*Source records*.
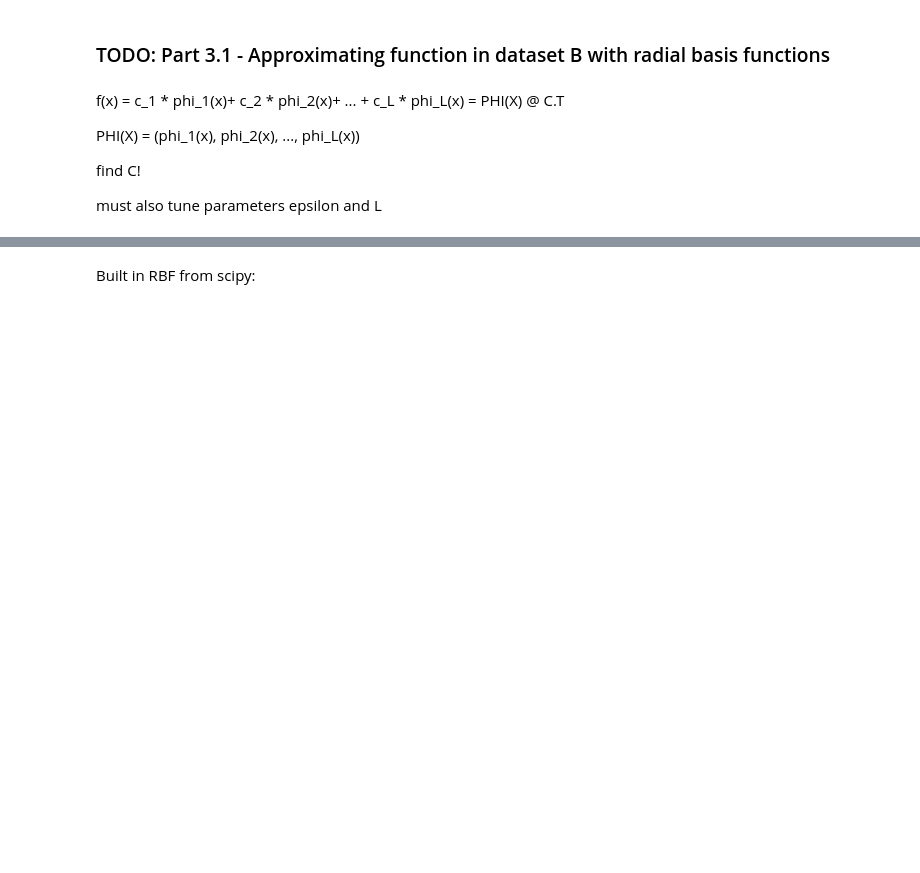
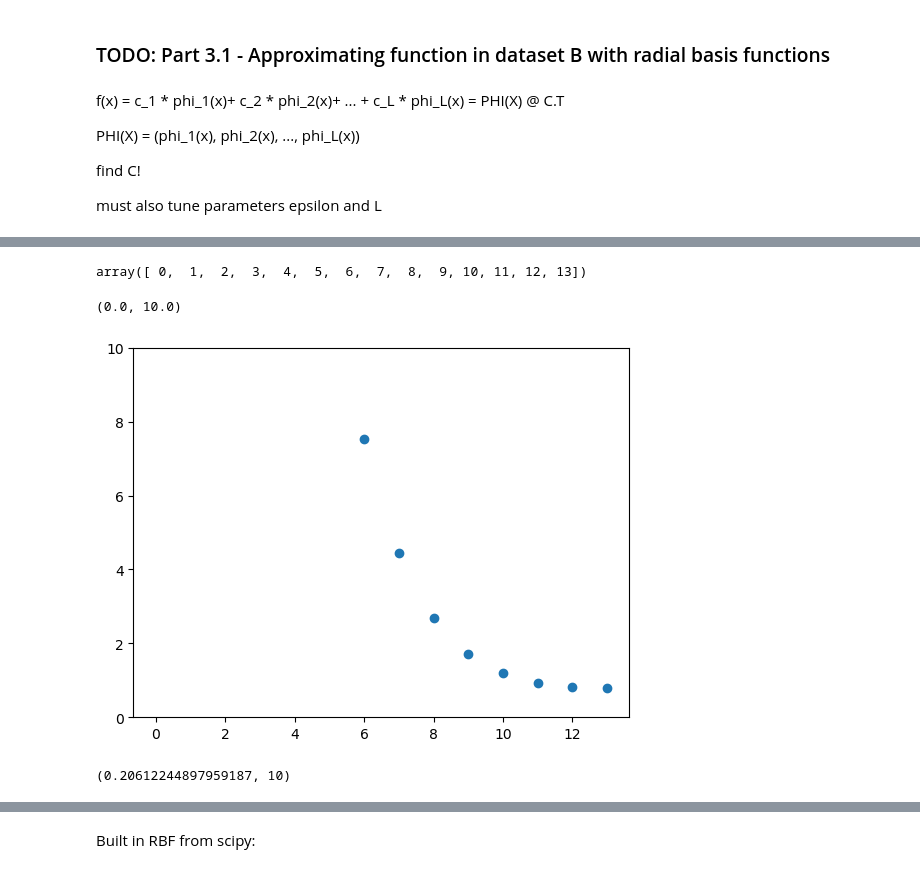
Before and after one commit to Augustin690/learning-dynamical-systems, a Jupyter notebook: src/part1/task1.ipynb, the cells around one changed output, grey strips where cells are left out. Saved outputs shown, nothing was run; the diff lists cells and outputs as text; code cells hidden in the pictures; blank space fills up the shorter version.

```diff
--- a/src/part1/task1.ipynb
+++ b/src/part1/task1.ipynb
@@ -93,3 +94,20 @@ PHI(X) = (phi_1(x), phi_2(x), ..., phi_L(x))
 find C!
 
 must also tune parameters epsilon and L
+# %%
+eps_list = np.linspace(0.05,0.5,50)
+L_list = np.arange(10,500,50)
+residuals = {}
+res_list = []
+c = 0
+
+for eps in eps_list:
+    for L in L_list:
+        c+=1
+        print(c)
+        phi_x_b = approx_non_linear_function(X_B,Y_B,L,eps)
+        res =  lstq_residuals(phi_x_b.T, Y_B)
+        if len(res.shape) == 0:
+            print(res)
+            residuals[(eps,L)] = res
+            res_list.append(res)
@@ -95,0 +132,14 @@ must also tune parameters epsilon and L
+# %%
+np.arange(len(res_list)-4)
+# %% [output]
+array([ 0,  1,  2,  3,  4,  5,  6,  7,  8,  9, 10, 11, 12, 13])
+# %%
+plt.scatter(np.arange(len(res_list)-4), res_list[4:])
+plt.ylim(0,10)
+# %% [output]
+(0.0, 10.0)
+[figure, added]
+# %%
+list(residuals.keys())[list(residuals.values()).index(np.min(res_list))]
+# %% [output]
+(0.20612244897959187, 10)
```
Also changed, not shown: parts of 11 cells of this notebook, 2 other files.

*ASSIGNMENT*. The answer must consist of every line from the entries above that contains the string "ipynb".

*EXERCISE OUTPUT*.
Before and after one commit to Augustin690/learning-dynamical-systems, a Jupyter notebook: src/part1/task1.ipynb, the cells around one changed output, grey strips where cells are left out. Saved outputs shown, nothing was run; the diff lists cells and outputs as text; code cells hidden in the pictures; blank space fills up the shorter version.
--- a/src/part1/task1.ipynb
+++ b/src/part1/task1.ipynb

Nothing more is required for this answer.